Objective: Start using the eclipse debugger.
These instructions are part of to lab X1 – Eclipse.
Debugging means searching for semantic errors in a (basically) running program, which either crashes or prodeces some wrong results. Such errors that cannt be detected by the compiler, which only checks the language structure.
The idea is to watch the program running by stepwise execution and variable inspection. The tool to use for this is called a debugger, and we will begin to learn how to use eclipse's debugging tool.
Realistic programs are too long to step through from the beginning to the end, so the first thing to do is to mark the area of interest by setting stop signals, called breakpoints. When you start the debugger, it will run the program until the first breakpoint. From you can step through as far as you like, and then "resume" running, which takes you quickly to the next breakpoint. So, before you can start debugging, you need to set a breakpoint. In eclipse, you can set (and reset) a breakpoint by double clicking the left margin of the corresponding line. A breakpoint is shown as a little blue cirlce. Begin by setting a breakpoint at the first line of your main method.
Start the debugger by choosing "debug as" instead of "run as". Repeated debugger calls can be made by clicking the green bug ican instead of the green arrow icon. Eclipse will ask you whether you want to open the debug perspective – choose "yes".

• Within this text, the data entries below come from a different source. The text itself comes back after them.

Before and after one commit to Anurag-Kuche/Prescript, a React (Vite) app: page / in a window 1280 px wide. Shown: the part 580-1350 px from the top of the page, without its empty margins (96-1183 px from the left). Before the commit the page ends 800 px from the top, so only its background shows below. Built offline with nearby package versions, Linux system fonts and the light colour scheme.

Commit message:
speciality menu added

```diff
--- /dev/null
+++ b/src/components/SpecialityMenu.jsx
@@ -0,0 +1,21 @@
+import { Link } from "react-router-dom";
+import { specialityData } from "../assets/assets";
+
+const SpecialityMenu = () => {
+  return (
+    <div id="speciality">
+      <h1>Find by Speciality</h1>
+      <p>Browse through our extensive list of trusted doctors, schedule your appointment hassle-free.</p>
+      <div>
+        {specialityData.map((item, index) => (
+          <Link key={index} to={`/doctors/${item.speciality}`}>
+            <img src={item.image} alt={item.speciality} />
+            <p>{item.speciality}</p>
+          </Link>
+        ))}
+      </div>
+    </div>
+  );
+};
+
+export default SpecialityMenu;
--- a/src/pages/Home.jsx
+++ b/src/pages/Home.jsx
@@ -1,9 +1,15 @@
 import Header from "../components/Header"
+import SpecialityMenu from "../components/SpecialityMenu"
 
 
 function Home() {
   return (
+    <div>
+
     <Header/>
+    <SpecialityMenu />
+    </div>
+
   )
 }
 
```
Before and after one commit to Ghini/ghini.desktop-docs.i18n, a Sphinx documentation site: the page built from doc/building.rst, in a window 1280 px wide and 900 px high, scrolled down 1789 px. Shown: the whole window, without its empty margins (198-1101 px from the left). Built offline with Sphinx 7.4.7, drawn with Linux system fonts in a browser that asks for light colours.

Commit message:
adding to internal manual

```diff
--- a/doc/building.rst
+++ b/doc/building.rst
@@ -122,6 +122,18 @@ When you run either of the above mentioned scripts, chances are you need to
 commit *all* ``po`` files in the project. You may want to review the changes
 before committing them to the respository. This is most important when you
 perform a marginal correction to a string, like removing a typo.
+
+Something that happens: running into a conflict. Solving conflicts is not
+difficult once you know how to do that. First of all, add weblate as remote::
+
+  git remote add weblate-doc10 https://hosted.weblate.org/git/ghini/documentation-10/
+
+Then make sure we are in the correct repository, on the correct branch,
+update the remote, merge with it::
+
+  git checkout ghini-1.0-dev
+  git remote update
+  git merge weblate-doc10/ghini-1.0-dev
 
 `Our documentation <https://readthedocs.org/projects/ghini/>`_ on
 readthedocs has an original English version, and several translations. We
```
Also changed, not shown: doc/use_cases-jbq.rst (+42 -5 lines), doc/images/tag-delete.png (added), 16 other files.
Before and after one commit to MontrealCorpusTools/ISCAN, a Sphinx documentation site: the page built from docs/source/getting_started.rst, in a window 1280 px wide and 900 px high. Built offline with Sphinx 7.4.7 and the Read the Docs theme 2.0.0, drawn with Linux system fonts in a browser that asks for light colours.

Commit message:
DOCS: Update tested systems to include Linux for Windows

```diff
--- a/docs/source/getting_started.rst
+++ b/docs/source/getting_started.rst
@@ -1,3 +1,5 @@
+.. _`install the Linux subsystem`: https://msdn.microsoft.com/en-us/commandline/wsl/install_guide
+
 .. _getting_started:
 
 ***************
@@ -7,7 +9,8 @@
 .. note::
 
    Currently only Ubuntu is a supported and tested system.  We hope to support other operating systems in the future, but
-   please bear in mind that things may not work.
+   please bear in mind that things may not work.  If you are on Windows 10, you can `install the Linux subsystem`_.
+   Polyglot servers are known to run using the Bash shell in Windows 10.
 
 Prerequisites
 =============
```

breakpoint stop run debugger inspection tabs debug controls
The Debug Pesrpective
When you start the debugger, it will run the program to the first breakpoint and stop there, highlighting the line in the source code. Now you can use the debug controls to execute your program stepwise. If the current line contains a method call, "step over" means execute the entire method and stop afterwards, "step into" means call the method and execute it stepwise. If the current instruction is a simple statement, both controls do the same thing. When you have seen enough, use the "resume" control to rush to next breakpoint, which may be the same one if you are inside a loop, or use the stop control to exit program execution.
Hint: If your program does not seem to do the next step, it might be waiting for input ;)
The top right pane contains three tabs that inform you about the current state of your program: The breakpoints tab lists all breakpoints that you have set and allows you to activate / deactivate them during debugging.
The variables tab is the most frequently used tab: it will display a list of all currently visible variables and their values. If you right click on a vraible, you can even change its value.
The expressions tab displays the set of variables and expressions that you have explicitly chosen for watching: In the source code, mark a variable or exppression, right click on it and choose "watch" – it will then be displayed in the expressions tab, whenever it is visible in the program. You can change these values, too, by right clicking on them.
The top left pane displays the current call stack – we will learn about it later.
Use the Help Menu, or find tutorials with google.
Google seems to know a lot about java programming –
even strange error messages will lead you to forums discussing solutions...
When you are in the lab, you will be surrounded by people having similar problems. Some of them might already have solved yours....